> HOW TO COMPLETE THIS TASK: The answer must consist of every line from the data that holds "danger".

> INFORMATION SUPPLIED:
━━━━━━━━━━

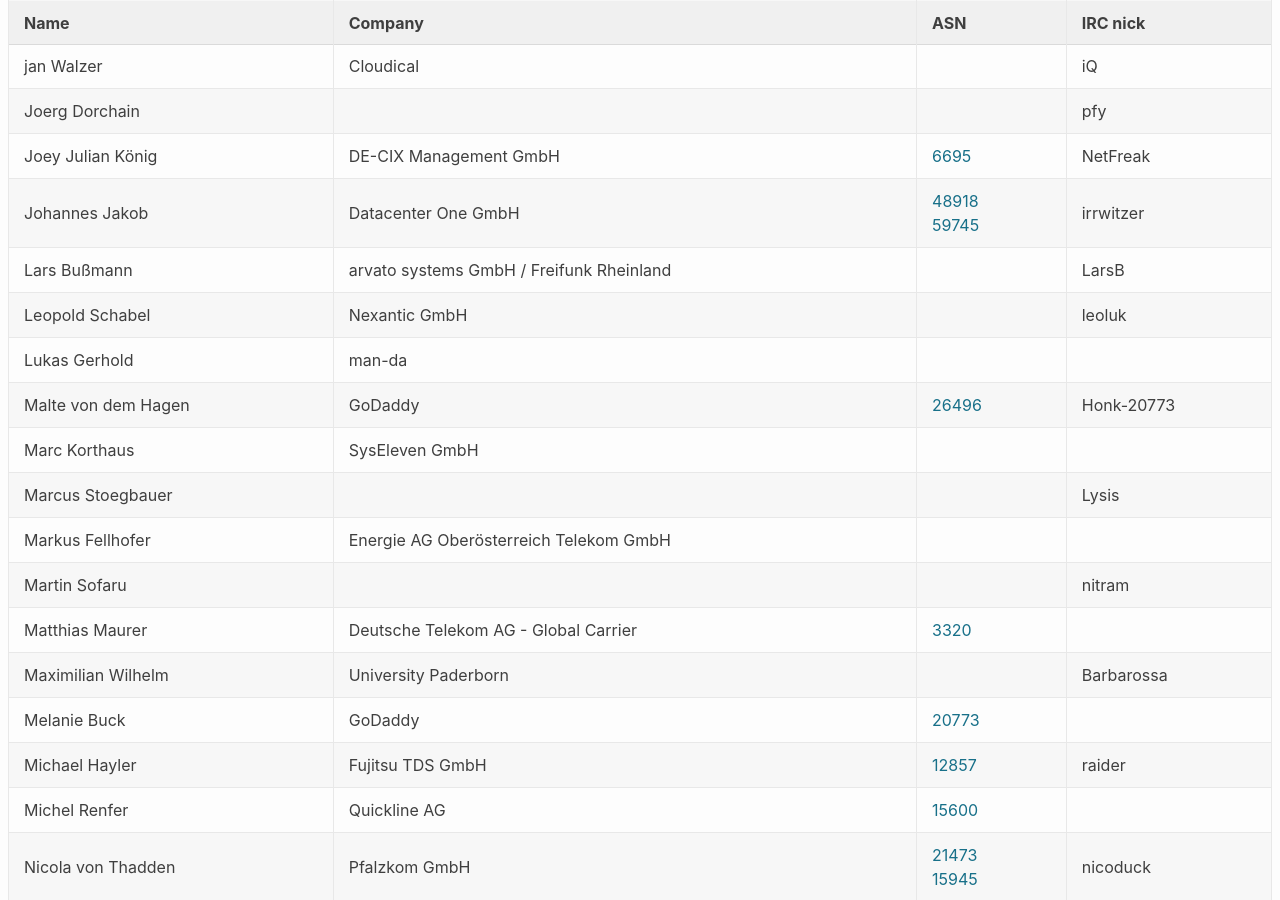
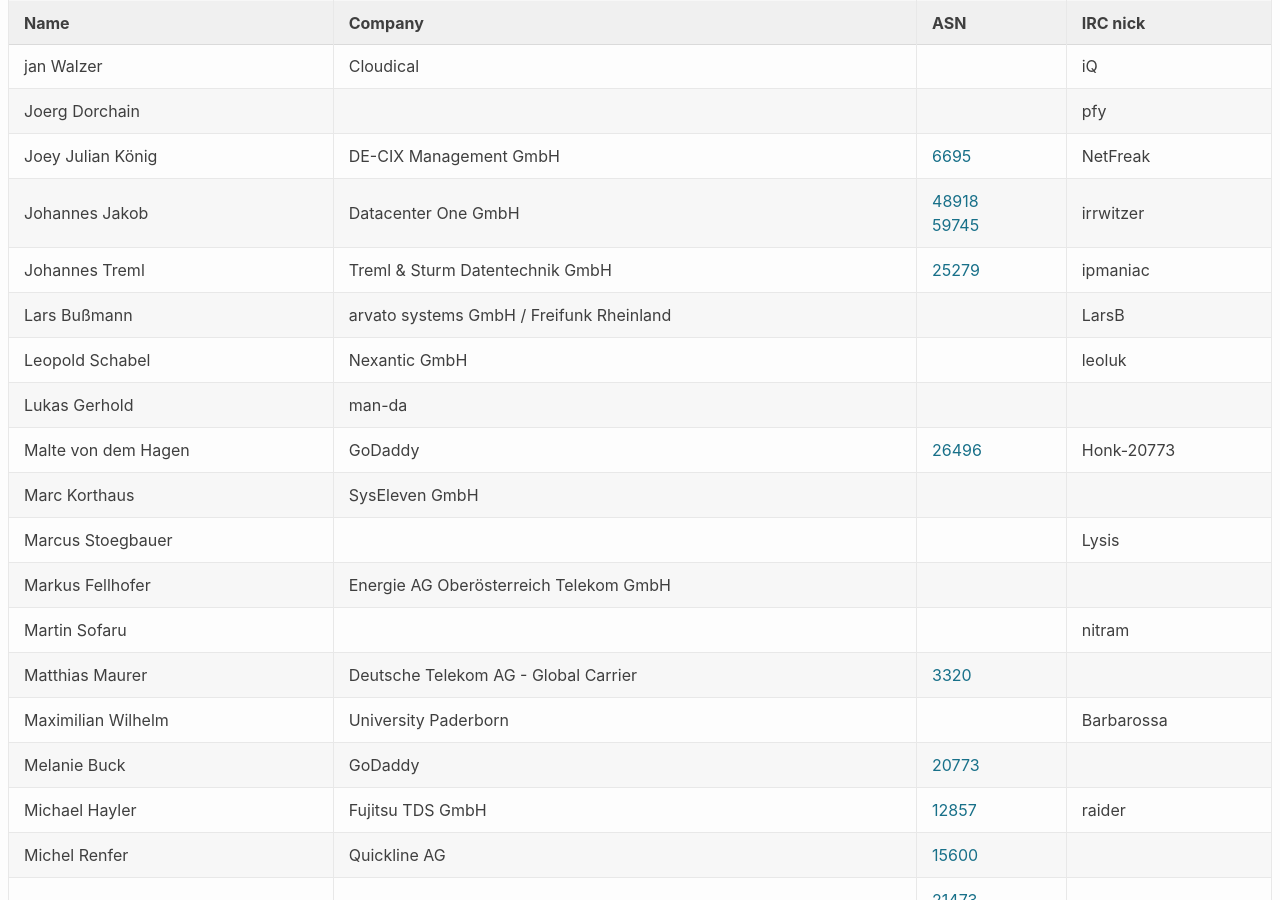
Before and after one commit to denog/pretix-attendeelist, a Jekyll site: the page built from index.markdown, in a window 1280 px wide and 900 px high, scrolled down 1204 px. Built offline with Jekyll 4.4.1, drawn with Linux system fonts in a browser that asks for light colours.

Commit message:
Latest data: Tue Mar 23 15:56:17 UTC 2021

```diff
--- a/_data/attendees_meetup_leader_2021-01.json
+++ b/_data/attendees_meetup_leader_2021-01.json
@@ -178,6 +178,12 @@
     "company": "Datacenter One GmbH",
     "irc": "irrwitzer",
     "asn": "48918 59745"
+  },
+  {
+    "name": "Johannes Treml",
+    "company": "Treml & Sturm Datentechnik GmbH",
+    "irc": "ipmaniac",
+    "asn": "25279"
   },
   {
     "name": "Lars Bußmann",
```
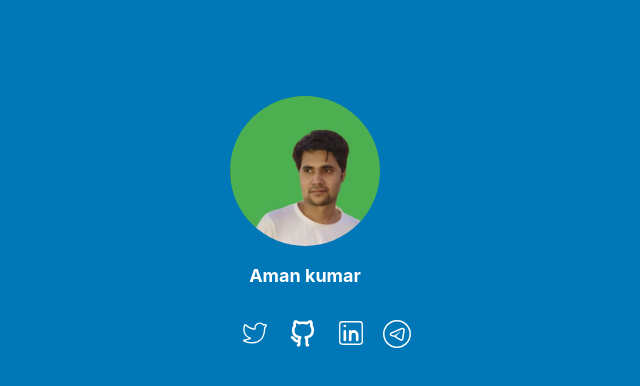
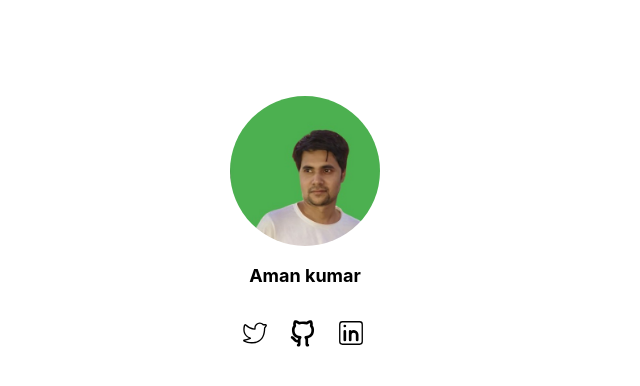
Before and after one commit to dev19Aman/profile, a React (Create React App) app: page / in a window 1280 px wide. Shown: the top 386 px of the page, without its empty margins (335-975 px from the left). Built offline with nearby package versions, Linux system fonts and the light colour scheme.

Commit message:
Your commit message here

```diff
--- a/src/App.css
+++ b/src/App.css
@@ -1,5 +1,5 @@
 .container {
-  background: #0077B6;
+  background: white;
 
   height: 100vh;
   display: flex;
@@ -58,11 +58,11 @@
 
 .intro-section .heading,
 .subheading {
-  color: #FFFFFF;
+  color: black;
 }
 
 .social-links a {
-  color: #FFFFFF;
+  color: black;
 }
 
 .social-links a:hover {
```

━━━━━━━━━━

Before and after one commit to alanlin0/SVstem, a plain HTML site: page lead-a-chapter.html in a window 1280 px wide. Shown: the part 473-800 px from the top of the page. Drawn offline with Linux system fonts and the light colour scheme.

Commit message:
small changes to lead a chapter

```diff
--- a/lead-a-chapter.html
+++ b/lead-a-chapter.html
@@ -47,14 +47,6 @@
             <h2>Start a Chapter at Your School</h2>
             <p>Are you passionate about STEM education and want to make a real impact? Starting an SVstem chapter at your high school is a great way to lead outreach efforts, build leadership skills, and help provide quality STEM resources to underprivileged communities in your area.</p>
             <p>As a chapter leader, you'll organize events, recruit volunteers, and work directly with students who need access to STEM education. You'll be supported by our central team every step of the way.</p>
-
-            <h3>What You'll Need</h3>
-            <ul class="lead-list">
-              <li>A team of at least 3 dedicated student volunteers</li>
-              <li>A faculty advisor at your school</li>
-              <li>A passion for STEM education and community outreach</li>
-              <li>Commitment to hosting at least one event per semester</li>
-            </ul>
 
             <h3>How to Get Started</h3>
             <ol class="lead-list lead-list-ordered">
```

━━━━━━━━━━

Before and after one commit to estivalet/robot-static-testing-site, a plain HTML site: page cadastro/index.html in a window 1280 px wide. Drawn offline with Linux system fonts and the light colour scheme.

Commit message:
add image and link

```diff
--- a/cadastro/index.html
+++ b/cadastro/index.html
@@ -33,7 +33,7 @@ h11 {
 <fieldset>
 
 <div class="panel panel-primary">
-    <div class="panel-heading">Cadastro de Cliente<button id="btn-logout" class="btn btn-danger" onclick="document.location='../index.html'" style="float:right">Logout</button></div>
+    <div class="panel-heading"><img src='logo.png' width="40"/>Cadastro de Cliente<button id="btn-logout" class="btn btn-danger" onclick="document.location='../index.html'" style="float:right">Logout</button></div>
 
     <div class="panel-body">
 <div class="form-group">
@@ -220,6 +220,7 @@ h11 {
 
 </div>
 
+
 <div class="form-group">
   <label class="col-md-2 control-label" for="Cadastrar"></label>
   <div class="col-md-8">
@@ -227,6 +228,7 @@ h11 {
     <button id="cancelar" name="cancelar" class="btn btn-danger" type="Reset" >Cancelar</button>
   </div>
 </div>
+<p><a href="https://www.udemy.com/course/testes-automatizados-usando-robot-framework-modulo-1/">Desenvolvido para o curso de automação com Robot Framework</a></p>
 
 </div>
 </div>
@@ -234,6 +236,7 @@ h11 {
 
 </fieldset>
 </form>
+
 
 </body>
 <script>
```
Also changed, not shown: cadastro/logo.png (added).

━━━━━━━━━━

> ANSWER TO THIS PROBLEM:
-    <div class="panel-heading">Cadastro de Cliente<button id="btn-logout" class="btn btn-danger" onclick="document.location='../index.html'" style="float:right">Logout</button></div>
+    <div class="panel-heading"><img src='logo.png' width="40"/>Cadastro de Cliente<button id="btn-logout" class="btn btn-danger" onclick="document.location='../index.html'" style="float:right">Logout</button></div>
     <button id="cancelar" name="cancelar" class="btn btn-danger" type="Reset" >Cancelar</button>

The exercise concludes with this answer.